* _Exercise_: Your answer must be an exact copy of every record below.
++++ Records for this exercise
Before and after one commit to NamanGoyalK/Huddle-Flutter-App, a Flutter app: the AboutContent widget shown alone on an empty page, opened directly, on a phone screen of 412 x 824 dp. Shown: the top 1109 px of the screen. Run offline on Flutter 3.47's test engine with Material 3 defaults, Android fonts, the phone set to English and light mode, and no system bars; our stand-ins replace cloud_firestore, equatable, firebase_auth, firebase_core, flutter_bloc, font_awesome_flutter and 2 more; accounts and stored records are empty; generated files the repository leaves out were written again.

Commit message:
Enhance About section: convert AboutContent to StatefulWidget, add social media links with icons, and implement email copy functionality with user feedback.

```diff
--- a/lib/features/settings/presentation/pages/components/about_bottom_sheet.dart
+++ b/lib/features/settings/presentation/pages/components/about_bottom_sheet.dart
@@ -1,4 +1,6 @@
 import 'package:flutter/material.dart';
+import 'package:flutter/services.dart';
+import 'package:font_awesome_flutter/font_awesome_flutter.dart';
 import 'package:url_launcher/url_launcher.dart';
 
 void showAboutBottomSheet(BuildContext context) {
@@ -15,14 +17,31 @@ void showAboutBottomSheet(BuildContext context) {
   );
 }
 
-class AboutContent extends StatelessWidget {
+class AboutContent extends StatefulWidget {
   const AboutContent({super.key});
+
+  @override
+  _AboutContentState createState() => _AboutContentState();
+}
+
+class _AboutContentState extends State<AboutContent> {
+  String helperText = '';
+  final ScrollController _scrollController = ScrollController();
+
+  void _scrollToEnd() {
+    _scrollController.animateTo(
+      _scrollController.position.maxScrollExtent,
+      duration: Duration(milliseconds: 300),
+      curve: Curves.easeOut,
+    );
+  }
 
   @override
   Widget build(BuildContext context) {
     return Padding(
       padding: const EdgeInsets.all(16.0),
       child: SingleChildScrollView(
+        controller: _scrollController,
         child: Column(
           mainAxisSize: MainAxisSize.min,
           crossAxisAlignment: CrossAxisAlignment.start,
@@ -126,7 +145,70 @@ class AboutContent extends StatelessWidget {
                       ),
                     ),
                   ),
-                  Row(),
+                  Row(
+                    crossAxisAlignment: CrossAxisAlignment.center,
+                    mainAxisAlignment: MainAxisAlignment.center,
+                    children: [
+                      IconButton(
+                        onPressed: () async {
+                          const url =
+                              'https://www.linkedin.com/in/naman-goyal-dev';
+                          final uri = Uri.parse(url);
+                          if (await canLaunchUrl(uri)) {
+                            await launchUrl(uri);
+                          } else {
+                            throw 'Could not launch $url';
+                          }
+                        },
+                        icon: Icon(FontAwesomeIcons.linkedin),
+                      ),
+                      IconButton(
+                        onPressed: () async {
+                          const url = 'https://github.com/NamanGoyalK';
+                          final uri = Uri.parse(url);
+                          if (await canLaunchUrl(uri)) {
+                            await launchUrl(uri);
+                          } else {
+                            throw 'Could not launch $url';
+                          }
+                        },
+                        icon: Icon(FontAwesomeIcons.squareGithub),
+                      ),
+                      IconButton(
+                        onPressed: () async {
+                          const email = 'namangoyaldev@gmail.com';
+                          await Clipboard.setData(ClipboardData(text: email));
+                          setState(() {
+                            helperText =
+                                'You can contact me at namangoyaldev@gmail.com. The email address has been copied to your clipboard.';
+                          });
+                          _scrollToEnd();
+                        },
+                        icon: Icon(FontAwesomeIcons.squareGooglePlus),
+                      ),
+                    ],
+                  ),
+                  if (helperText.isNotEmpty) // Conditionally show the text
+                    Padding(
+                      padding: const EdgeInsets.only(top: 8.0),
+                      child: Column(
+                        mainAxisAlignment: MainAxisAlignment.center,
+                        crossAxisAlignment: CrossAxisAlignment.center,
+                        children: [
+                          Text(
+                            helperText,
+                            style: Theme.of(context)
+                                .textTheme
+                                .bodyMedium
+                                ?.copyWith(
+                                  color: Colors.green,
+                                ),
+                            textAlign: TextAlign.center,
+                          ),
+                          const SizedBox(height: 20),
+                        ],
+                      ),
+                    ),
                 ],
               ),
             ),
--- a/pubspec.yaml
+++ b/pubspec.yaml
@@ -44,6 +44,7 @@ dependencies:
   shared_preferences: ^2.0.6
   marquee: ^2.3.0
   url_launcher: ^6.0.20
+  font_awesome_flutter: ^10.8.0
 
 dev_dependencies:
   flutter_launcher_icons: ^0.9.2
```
++++++++
* _The answer_:
Before and after one commit to NamanGoyalK/Huddle-Flutter-App, a Flutter app: the AboutContent widget shown alone on an empty page, opened directly, on a phone screen of 412 x 824 dp. Shown: the top 1109 px of the screen. Run offline on Flutter 3.47's test engine with Material 3 defaults, Android fonts, the phone set to English and light mode, and no system bars; our stand-ins replace cloud_firestore, equatable, firebase_auth, firebase_core, flutter_bloc, font_awesome_flutter and 2 more; accounts and stored records are empty; generated files the repository leaves out were written again.

Commit message:
Enhance About section: convert AboutContent to StatefulWidget, add social media links with icons, and implement email copy functionality with user feedback.

```diff
--- a/lib/features/settings/presentation/pages/components/about_bottom_sheet.dart
+++ b/lib/features/settings/presentation/pages/components/about_bottom_sheet.dart
@@ -1,4 +1,6 @@
 import 'package:flutter/material.dart';
+import 'package:flutter/services.dart';
+import 'package:font_awesome_flutter/font_awesome_flutter.dart';
 import 'package:url_launcher/url_launcher.dart';
 
 void showAboutBottomSheet(BuildContext context) {
@@ -15,14 +17,31 @@ void showAboutBottomSheet(BuildContext context) {
   );
 }
 
-class AboutContent extends StatelessWidget {
+class AboutContent extends StatefulWidget {
   const AboutContent({super.key});
+
+  @override
+  _AboutContentState createState() => _AboutContentState();
+}
+
+class _AboutContentState extends State<AboutContent> {
+  String helperText = '';
+  final ScrollController _scrollController = ScrollController();
+
+  void _scrollToEnd() {
+    _scrollController.animateTo(
+      _scrollController.position.maxScrollExtent,
+      duration: Duration(milliseconds: 300),
+      curve: Curves.easeOut,
+    );
+  }
 
   @override
   Widget build(BuildContext context) {
     return Padding(
       padding: const EdgeInsets.all(16.0),
       child: SingleChildScrollView(
+        controller: _scrollController,
         child: Column(
           mainAxisSize: MainAxisSize.min,
           crossAxisAlignment: CrossAxisAlignment.start,
@@ -126,7 +145,70 @@ class AboutContent extends StatelessWidget {
                       ),
                     ),
                   ),
-                  Row(),
+                  Row(
+                    crossAxisAlignment: CrossAxisAlignment.center,
+                    mainAxisAlignment: MainAxisAlignment.center,
+                    children: [
+                      IconButton(
+                        onPressed: () async {
+                          const url =
+                              'https://www.linkedin.com/in/naman-goyal-dev';
+                          final uri = Uri.parse(url);
+                          if (await canLaunchUrl(uri)) {
+                            await launchUrl(uri);
+                          } else {
+                            throw 'Could not launch $url';
+                          }
+                        },
+                        icon: Icon(FontAwesomeIcons.linkedin),
+                      ),
+                      IconButton(
+                        onPressed: () async {
+                          const url = 'https://github.com/NamanGoyalK';
+                          final uri = Uri.parse(url);
+                          if (await canLaunchUrl(uri)) {
+                            await launchUrl(uri);
+                          } else {
+                            throw 'Could not launch $url';
+                          }
+                        },
+                        icon: Icon(FontAwesomeIcons.squareGithub),
+                      ),
+                      IconButton(
+                        onPressed: () async {
+                          const email = 'namangoyaldev@gmail.com';
+                          await Clipboard.setData(ClipboardData(text: email));
+                          setState(() {
+                            helperText =
+                                'You can contact me at namangoyaldev@gmail.com. The email address has been copied to your clipboard.';
+                          });
+                          _scrollToEnd();
+                        },
+                        icon: Icon(FontAwesomeIcons.squareGooglePlus),
+                      ),
+                    ],
+                  ),
+                  if (helperText.isNotEmpty) // Conditionally show the text
+                    Padding(
+                      padding: const EdgeInsets.only(top: 8.0),
+                      child: Column(
+                        mainAxisAlignment: MainAxisAlignment.center,
+                        crossAxisAlignment: CrossAxisAlignment.center,
+                        children: [
+                          Text(
+                            helperText,
+                            style: Theme.of(context)
+                                .textTheme
+                                .bodyMedium
+                                ?.copyWith(
+                                  color: Colors.green,
+                                ),
+                            textAlign: TextAlign.center,
+                          ),
+                          const SizedBox(height: 20),
+                        ],
+                      ),
+                    ),
                 ],
               ),
             ),
--- a/pubspec.yaml
+++ b/pubspec.yaml
@@ -44,6 +44,7 @@ dependencies:
   shared_preferences: ^2.0.6
   marquee: ^2.3.0
   url_launcher: ^6.0.20
+  font_awesome_flutter: ^10.8.0
 
 dev_dependencies:
   flutter_launcher_icons: ^0.9.2
```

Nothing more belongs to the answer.